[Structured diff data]
☆ ☆ ☆ ☆ ☆ ☆ ☆

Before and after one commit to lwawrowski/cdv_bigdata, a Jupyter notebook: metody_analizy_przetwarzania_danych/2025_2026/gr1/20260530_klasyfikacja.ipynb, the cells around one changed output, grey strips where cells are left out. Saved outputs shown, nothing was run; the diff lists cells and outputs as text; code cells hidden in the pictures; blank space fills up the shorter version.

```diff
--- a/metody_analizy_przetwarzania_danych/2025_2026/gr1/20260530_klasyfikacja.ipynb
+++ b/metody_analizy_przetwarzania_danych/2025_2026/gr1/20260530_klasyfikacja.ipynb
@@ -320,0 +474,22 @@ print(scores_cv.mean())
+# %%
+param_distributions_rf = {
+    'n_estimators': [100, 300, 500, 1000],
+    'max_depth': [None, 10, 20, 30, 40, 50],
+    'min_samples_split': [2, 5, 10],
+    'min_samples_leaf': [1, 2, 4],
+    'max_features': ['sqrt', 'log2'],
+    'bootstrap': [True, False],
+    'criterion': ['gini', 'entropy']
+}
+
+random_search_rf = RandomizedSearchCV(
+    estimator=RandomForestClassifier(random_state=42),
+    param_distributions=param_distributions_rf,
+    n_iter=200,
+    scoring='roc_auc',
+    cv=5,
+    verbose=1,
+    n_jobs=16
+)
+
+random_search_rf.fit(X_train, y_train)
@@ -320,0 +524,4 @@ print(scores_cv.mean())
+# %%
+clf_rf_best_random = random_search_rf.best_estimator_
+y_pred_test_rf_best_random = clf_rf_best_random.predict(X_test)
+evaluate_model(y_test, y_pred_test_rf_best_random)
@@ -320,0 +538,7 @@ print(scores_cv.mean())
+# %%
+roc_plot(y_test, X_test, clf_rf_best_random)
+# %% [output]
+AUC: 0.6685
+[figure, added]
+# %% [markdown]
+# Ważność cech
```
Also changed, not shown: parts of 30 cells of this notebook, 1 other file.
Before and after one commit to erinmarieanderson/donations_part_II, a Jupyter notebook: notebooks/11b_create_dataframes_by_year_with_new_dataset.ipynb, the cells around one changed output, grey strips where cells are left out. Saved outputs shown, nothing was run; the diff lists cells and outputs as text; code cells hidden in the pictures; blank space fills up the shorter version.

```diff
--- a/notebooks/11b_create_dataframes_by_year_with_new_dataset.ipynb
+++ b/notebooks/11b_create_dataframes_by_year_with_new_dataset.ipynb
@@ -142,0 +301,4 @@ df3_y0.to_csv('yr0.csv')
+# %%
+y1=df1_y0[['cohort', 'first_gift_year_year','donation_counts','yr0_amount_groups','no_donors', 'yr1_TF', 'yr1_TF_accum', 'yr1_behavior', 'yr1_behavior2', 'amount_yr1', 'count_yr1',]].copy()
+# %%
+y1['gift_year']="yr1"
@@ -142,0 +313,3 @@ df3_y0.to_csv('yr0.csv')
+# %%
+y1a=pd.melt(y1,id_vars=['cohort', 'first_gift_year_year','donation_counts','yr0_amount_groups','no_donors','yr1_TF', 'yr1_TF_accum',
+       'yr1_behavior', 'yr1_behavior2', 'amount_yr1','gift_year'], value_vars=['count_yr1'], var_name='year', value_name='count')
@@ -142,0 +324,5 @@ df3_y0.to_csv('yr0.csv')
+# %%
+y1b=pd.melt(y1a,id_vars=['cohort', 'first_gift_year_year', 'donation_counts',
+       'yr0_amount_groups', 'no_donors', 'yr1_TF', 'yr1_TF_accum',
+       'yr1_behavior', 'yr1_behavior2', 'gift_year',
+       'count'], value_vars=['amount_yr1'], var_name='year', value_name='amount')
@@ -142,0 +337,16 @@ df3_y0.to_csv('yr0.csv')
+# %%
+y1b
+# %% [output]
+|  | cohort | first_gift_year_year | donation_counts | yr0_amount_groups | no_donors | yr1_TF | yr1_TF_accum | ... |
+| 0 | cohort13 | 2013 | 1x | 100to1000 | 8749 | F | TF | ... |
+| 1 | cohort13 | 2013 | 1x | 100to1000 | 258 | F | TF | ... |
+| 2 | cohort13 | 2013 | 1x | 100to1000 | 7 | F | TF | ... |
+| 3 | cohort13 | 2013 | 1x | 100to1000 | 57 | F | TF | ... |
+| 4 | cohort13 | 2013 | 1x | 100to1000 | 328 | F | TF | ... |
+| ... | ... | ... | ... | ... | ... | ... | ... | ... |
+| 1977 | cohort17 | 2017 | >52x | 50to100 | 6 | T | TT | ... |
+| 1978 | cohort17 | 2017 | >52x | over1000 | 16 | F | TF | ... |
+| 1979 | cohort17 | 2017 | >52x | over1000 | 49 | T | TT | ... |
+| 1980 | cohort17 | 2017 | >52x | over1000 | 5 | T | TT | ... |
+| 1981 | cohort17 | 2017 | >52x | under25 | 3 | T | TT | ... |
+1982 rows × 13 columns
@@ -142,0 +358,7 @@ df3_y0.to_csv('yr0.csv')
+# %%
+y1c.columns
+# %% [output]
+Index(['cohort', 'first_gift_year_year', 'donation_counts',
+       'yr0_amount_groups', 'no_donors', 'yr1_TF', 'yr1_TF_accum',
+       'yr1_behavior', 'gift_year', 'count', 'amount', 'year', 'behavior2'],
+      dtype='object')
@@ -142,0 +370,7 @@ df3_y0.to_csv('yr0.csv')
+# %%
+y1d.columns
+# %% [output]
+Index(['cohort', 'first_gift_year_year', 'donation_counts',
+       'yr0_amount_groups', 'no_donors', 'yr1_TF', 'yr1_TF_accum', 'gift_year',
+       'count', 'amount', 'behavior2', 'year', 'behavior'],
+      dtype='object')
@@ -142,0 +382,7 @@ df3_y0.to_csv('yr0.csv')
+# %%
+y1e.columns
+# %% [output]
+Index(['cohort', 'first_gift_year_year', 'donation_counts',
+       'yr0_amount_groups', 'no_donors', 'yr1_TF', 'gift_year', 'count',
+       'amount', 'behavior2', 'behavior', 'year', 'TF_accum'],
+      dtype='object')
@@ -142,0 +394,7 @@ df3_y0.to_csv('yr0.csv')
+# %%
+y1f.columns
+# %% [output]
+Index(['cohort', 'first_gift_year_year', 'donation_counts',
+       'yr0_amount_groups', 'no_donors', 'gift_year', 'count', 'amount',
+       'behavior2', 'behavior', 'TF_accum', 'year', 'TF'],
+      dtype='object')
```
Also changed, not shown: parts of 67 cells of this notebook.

☆ ☆ ☆ ☆ ☆ ☆ ☆

Instructions for the task
The records are to be retyped exactly. No line may be skipped.

Result of this task
Before and after one commit to lwawrowski/cdv_bigdata, a Jupyter notebook: metody_analizy_przetwarzania_danych/2025_2026/gr1/20260530_klasyfikacja.ipynb, the cells around one changed output, grey strips where cells are left out. Saved outputs shown, nothing was run; the diff lists cells and outputs as text; code cells hidden in the pictures; blank space fills up the shorter version.

```diff
--- a/metody_analizy_przetwarzania_danych/2025_2026/gr1/20260530_klasyfikacja.ipynb
+++ b/metody_analizy_przetwarzania_danych/2025_2026/gr1/20260530_klasyfikacja.ipynb
@@ -320,0 +474,22 @@ print(scores_cv.mean())
+# %%
+param_distributions_rf = {
+    'n_estimators': [100, 300, 500, 1000],
+    'max_depth': [None, 10, 20, 30, 40, 50],
+    'min_samples_split': [2, 5, 10],
+    'min_samples_leaf': [1, 2, 4],
+    'max_features': ['sqrt', 'log2'],
+    'bootstrap': [True, False],
+    'criterion': ['gini', 'entropy']
+}
+
+random_search_rf = RandomizedSearchCV(
+    estimator=RandomForestClassifier(random_state=42),
+    param_distributions=param_distributions_rf,
+    n_iter=200,
+    scoring='roc_auc',
+    cv=5,
+    verbose=1,
+    n_jobs=16
+)
+
+random_search_rf.fit(X_train, y_train)
@@ -320,0 +524,4 @@ print(scores_cv.mean())
+# %%
+clf_rf_best_random = random_search_rf.best_estimator_
+y_pred_test_rf_best_random = clf_rf_best_random.predict(X_test)
+evaluate_model(y_test, y_pred_test_rf_best_random)
@@ -320,0 +538,7 @@ print(scores_cv.mean())
+# %%
+roc_plot(y_test, X_test, clf_rf_best_random)
+# %% [output]
+AUC: 0.6685
+[figure, added]
+# %% [markdown]
+# Ważność cech
```
Also changed, not shown: parts of 30 cells of this notebook, 1 other file.
Before and after one commit to erinmarieanderson/donations_part_II, a Jupyter notebook: notebooks/11b_create_dataframes_by_year_with_new_dataset.ipynb, the cells around one changed output, grey strips where cells are left out. Saved outputs shown, nothing was run; the diff lists cells and outputs as text; code cells hidden in the pictures; blank space fills up the shorter version.

```diff
--- a/notebooks/11b_create_dataframes_by_year_with_new_dataset.ipynb
+++ b/notebooks/11b_create_dataframes_by_year_with_new_dataset.ipynb
@@ -142,0 +301,4 @@ df3_y0.to_csv('yr0.csv')
+# %%
+y1=df1_y0[['cohort', 'first_gift_year_year','donation_counts','yr0_amount_groups','no_donors', 'yr1_TF', 'yr1_TF_accum', 'yr1_behavior', 'yr1_behavior2', 'amount_yr1', 'count_yr1',]].copy()
+# %%
+y1['gift_year']="yr1"
@@ -142,0 +313,3 @@ df3_y0.to_csv('yr0.csv')
+# %%
+y1a=pd.melt(y1,id_vars=['cohort', 'first_gift_year_year','donation_counts','yr0_amount_groups','no_donors','yr1_TF', 'yr1_TF_accum',
+       'yr1_behavior', 'yr1_behavior2', 'amount_yr1','gift_year'], value_vars=['count_yr1'], var_name='year', value_name='count')
@@ -142,0 +324,5 @@ df3_y0.to_csv('yr0.csv')
+# %%
+y1b=pd.melt(y1a,id_vars=['cohort', 'first_gift_year_year', 'donation_counts',
+       'yr0_amount_groups', 'no_donors', 'yr1_TF', 'yr1_TF_accum',
+       'yr1_behavior', 'yr1_behavior2', 'gift_year',
+       'count'], value_vars=['amount_yr1'], var_name='year', value_name='amount')
@@ -142,0 +337,16 @@ df3_y0.to_csv('yr0.csv')
+# %%
+y1b
+# %% [output]
+|  | cohort | first_gift_year_year | donation_counts | yr0_amount_groups | no_donors | yr1_TF | yr1_TF_accum | ... |
+| 0 | cohort13 | 2013 | 1x | 100to1000 | 8749 | F | TF | ... |
+| 1 | cohort13 | 2013 | 1x | 100to1000 | 258 | F | TF | ... |
+| 2 | cohort13 | 2013 | 1x | 100to1000 | 7 | F | TF | ... |
+| 3 | cohort13 | 2013 | 1x | 100to1000 | 57 | F | TF | ... |
+| 4 | cohort13 | 2013 | 1x | 100to1000 | 328 | F | TF | ... |
+| ... | ... | ... | ... | ... | ... | ... | ... | ... |
+| 1977 | cohort17 | 2017 | >52x | 50to100 | 6 | T | TT | ... |
+| 1978 | cohort17 | 2017 | >52x | over1000 | 16 | F | TF | ... |
+| 1979 | cohort17 | 2017 | >52x | over1000 | 49 | T | TT | ... |
+| 1980 | cohort17 | 2017 | >52x | over1000 | 5 | T | TT | ... |
+| 1981 | cohort17 | 2017 | >52x | under25 | 3 | T | TT | ... |
+1982 rows × 13 columns
@@ -142,0 +358,7 @@ df3_y0.to_csv('yr0.csv')
+# %%
+y1c.columns
+# %% [output]
+Index(['cohort', 'first_gift_year_year', 'donation_counts',
+       'yr0_amount_groups', 'no_donors', 'yr1_TF', 'yr1_TF_accum',
+       'yr1_behavior', 'gift_year', 'count', 'amount', 'year', 'behavior2'],
+      dtype='object')
@@ -142,0 +370,7 @@ df3_y0.to_csv('yr0.csv')
+# %%
+y1d.columns
+# %% [output]
+Index(['cohort', 'first_gift_year_year', 'donation_counts',
+       'yr0_amount_groups', 'no_donors', 'yr1_TF', 'yr1_TF_accum', 'gift_year',
+       'count', 'amount', 'behavior2', 'year', 'behavior'],
+      dtype='object')
@@ -142,0 +382,7 @@ df3_y0.to_csv('yr0.csv')
+# %%
+y1e.columns
+# %% [output]
+Index(['cohort', 'first_gift_year_year', 'donation_counts',
+       'yr0_amount_groups', 'no_donors', 'yr1_TF', 'gift_year', 'count',
+       'amount', 'behavior2', 'behavior', 'year', 'TF_accum'],
+      dtype='object')
@@ -142,0 +394,7 @@ df3_y0.to_csv('yr0.csv')
+# %%
+y1f.columns
+# %% [output]
+Index(['cohort', 'first_gift_year_year', 'donation_counts',
+       'yr0_amount_groups', 'no_donors', 'gift_year', 'count', 'amount',
+       'behavior2', 'behavior', 'TF_accum', 'year', 'TF'],
+      dtype='object')
```
Also changed, not shown: parts of 67 cells of this notebook.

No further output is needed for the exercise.